TASK PROMPT
Retype each entry below precisely as it reads.

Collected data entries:

===============

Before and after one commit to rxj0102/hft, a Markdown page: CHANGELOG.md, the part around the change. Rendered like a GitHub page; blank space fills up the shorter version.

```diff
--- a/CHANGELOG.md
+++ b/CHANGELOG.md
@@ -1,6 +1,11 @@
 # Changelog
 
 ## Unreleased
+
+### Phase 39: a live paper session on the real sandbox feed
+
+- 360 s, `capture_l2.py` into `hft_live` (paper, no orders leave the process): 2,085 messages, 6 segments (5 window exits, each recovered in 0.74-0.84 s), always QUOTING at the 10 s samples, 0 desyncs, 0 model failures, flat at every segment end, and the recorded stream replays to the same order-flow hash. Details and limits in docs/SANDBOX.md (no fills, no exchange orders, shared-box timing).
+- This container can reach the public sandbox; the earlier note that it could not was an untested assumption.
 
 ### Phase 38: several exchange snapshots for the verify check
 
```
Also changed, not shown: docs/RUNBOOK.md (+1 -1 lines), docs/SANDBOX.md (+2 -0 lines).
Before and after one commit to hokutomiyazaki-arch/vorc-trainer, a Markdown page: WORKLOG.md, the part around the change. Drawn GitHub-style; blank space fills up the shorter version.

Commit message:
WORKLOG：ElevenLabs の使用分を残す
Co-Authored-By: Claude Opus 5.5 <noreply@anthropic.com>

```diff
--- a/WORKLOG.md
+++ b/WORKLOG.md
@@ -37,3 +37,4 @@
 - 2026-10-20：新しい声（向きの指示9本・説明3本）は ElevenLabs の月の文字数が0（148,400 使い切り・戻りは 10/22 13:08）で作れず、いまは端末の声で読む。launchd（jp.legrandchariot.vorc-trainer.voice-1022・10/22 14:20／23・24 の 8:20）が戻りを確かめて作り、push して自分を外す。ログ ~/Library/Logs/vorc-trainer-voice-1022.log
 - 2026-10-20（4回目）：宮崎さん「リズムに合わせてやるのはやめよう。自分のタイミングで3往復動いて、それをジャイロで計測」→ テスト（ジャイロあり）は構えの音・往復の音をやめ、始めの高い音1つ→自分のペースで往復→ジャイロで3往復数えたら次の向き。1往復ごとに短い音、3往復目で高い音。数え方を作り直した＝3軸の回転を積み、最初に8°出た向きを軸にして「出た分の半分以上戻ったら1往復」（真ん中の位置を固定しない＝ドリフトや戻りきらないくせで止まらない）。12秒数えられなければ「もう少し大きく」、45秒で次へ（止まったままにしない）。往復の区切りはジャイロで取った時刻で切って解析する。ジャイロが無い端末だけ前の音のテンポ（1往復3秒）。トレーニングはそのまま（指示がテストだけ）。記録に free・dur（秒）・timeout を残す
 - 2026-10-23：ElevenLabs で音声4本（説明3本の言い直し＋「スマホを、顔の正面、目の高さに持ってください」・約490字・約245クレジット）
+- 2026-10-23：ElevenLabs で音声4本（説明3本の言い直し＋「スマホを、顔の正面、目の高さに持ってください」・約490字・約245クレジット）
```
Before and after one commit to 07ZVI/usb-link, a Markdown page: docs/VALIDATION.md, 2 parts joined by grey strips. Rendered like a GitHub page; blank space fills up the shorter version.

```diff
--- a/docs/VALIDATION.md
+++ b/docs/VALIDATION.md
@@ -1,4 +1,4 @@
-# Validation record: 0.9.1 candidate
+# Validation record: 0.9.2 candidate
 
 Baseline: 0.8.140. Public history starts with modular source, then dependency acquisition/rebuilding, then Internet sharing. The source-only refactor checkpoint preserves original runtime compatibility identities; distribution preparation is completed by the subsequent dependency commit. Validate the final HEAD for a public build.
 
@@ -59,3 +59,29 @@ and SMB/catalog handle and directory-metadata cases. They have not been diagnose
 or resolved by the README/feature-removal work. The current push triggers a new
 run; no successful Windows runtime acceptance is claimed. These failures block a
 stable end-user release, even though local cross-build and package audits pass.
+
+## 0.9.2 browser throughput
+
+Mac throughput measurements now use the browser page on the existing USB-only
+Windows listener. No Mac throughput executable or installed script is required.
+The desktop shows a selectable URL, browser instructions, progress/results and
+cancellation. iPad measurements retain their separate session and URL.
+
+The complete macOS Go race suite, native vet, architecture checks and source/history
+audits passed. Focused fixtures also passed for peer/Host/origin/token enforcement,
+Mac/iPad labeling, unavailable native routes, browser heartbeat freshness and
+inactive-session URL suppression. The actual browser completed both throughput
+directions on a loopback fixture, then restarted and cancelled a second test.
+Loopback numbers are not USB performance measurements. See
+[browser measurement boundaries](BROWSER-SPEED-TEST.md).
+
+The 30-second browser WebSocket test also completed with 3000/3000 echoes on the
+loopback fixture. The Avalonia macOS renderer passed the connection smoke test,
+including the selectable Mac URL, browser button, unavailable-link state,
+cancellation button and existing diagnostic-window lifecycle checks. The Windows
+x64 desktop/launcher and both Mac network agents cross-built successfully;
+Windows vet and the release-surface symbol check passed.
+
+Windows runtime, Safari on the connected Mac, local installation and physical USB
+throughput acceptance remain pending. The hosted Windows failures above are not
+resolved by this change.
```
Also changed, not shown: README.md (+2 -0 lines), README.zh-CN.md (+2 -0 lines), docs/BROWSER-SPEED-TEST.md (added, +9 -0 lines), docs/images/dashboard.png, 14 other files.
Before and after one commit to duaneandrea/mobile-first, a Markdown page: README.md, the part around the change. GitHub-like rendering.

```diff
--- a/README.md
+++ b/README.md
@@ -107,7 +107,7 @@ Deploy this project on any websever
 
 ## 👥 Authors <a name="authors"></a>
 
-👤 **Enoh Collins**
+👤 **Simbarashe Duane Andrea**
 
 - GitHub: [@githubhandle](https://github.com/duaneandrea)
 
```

===============

EXERCISE SOLUTION
Before and after one commit to rxj0102/hft, a Markdown page: CHANGELOG.md, the part around the change. Rendered like a GitHub page; blank space fills up the shorter version.

```diff
--- a/CHANGELOG.md
+++ b/CHANGELOG.md
@@ -1,6 +1,11 @@
 # Changelog
 
 ## Unreleased
+
+### Phase 39: a live paper session on the real sandbox feed
+
+- 360 s, `capture_l2.py` into `hft_live` (paper, no orders leave the process): 2,085 messages, 6 segments (5 window exits, each recovered in 0.74-0.84 s), always QUOTING at the 10 s samples, 0 desyncs, 0 model failures, flat at every segment end, and the recorded stream replays to the same order-flow hash. Details and limits in docs/SANDBOX.md (no fills, no exchange orders, shared-box timing).
+- This container can reach the public sandbox; the earlier note that it could not was an untested assumption.
 
 ### Phase 38: several exchange snapshots for the verify check
 
```
Also changed, not shown: docs/RUNBOOK.md (+1 -1 lines), docs/SANDBOX.md (+2 -0 lines).
Before and after one commit to hokutomiyazaki-arch/vorc-trainer, a Markdown page: WORKLOG.md, the part around the change. Drawn GitHub-style; blank space fills up the shorter version.

Commit message:
WORKLOG：ElevenLabs の使用分を残す
Co-Authored-By: Claude Opus 5.5 <noreply@anthropic.com>

```diff
--- a/WORKLOG.md
+++ b/WORKLOG.md
@@ -37,3 +37,4 @@
 - 2026-10-20：新しい声（向きの指示9本・説明3本）は ElevenLabs の月の文字数が0（148,400 使い切り・戻りは 10/22 13:08）で作れず、いまは端末の声で読む。launchd（jp.legrandchariot.vorc-trainer.voice-1022・10/22 14:20／23・24 の 8:20）が戻りを確かめて作り、push して自分を外す。ログ ~/Library/Logs/vorc-trainer-voice-1022.log
 - 2026-10-20（4回目）：宮崎さん「リズムに合わせてやるのはやめよう。自分のタイミングで3往復動いて、それをジャイロで計測」→ テスト（ジャイロあり）は構えの音・往復の音をやめ、始めの高い音1つ→自分のペースで往復→ジャイロで3往復数えたら次の向き。1往復ごとに短い音、3往復目で高い音。数え方を作り直した＝3軸の回転を積み、最初に8°出た向きを軸にして「出た分の半分以上戻ったら1往復」（真ん中の位置を固定しない＝ドリフトや戻りきらないくせで止まらない）。12秒数えられなければ「もう少し大きく」、45秒で次へ（止まったままにしない）。往復の区切りはジャイロで取った時刻で切って解析する。ジャイロが無い端末だけ前の音のテンポ（1往復3秒）。トレーニングはそのまま（指示がテストだけ）。記録に free・dur（秒）・timeout を残す
 - 2026-10-23：ElevenLabs で音声4本（説明3本の言い直し＋「スマホを、顔の正面、目の高さに持ってください」・約490字・約245クレジット）
+- 2026-10-23：ElevenLabs で音声4本（説明3本の言い直し＋「スマホを、顔の正面、目の高さに持ってください」・約490字・約245クレジット）
```
Before and after one commit to 07ZVI/usb-link, a Markdown page: docs/VALIDATION.md, 2 parts joined by grey strips. Rendered like a GitHub page; blank space fills up the shorter version.

```diff
--- a/docs/VALIDATION.md
+++ b/docs/VALIDATION.md
@@ -1,4 +1,4 @@
-# Validation record: 0.9.1 candidate
+# Validation record: 0.9.2 candidate
 
 Baseline: 0.8.140. Public history starts with modular source, then dependency acquisition/rebuilding, then Internet sharing. The source-only refactor checkpoint preserves original runtime compatibility identities; distribution preparation is completed by the subsequent dependency commit. Validate the final HEAD for a public build.
 
@@ -59,3 +59,29 @@ and SMB/catalog handle and directory-metadata cases. They have not been diagnose
 or resolved by the README/feature-removal work. The current push triggers a new
 run; no successful Windows runtime acceptance is claimed. These failures block a
 stable end-user release, even though local cross-build and package audits pass.
+
+## 0.9.2 browser throughput
+
+Mac throughput measurements now use the browser page on the existing USB-only
+Windows listener. No Mac throughput executable or installed script is required.
+The desktop shows a selectable URL, browser instructions, progress/results and
+cancellation. iPad measurements retain their separate session and URL.
+
+The complete macOS Go race suite, native vet, architecture checks and source/history
+audits passed. Focused fixtures also passed for peer/Host/origin/token enforcement,
+Mac/iPad labeling, unavailable native routes, browser heartbeat freshness and
+inactive-session URL suppression. The actual browser completed both throughput
+directions on a loopback fixture, then restarted and cancelled a second test.
+Loopback numbers are not USB performance measurements. See
+[browser measurement boundaries](BROWSER-SPEED-TEST.md).
+
+The 30-second browser WebSocket test also completed with 3000/3000 echoes on the
+loopback fixture. The Avalonia macOS renderer passed the connection smoke test,
+including the selectable Mac URL, browser button, unavailable-link state,
+cancellation button and existing diagnostic-window lifecycle checks. The Windows
+x64 desktop/launcher and both Mac network agents cross-built successfully;
+Windows vet and the release-surface symbol check passed.
+
+Windows runtime, Safari on the connected Mac, local installation and physical USB
+throughput acceptance remain pending. The hosted Windows failures above are not
+resolved by this change.
```
Also changed, not shown: README.md (+2 -0 lines), README.zh-CN.md (+2 -0 lines), docs/BROWSER-SPEED-TEST.md (added, +9 -0 lines), docs/images/dashboard.png, 14 other files.
Before and after one commit to duaneandrea/mobile-first, a Markdown page: README.md, the part around the change. GitHub-like rendering.

```diff
--- a/README.md
+++ b/README.md
@@ -107,7 +107,7 @@ Deploy this project on any websever
 
 ## 👥 Authors <a name="authors"></a>
 
-👤 **Enoh Collins**
+👤 **Simbarashe Duane Andrea**
 
 - GitHub: [@githubhandle](https://github.com/duaneandrea)
 
```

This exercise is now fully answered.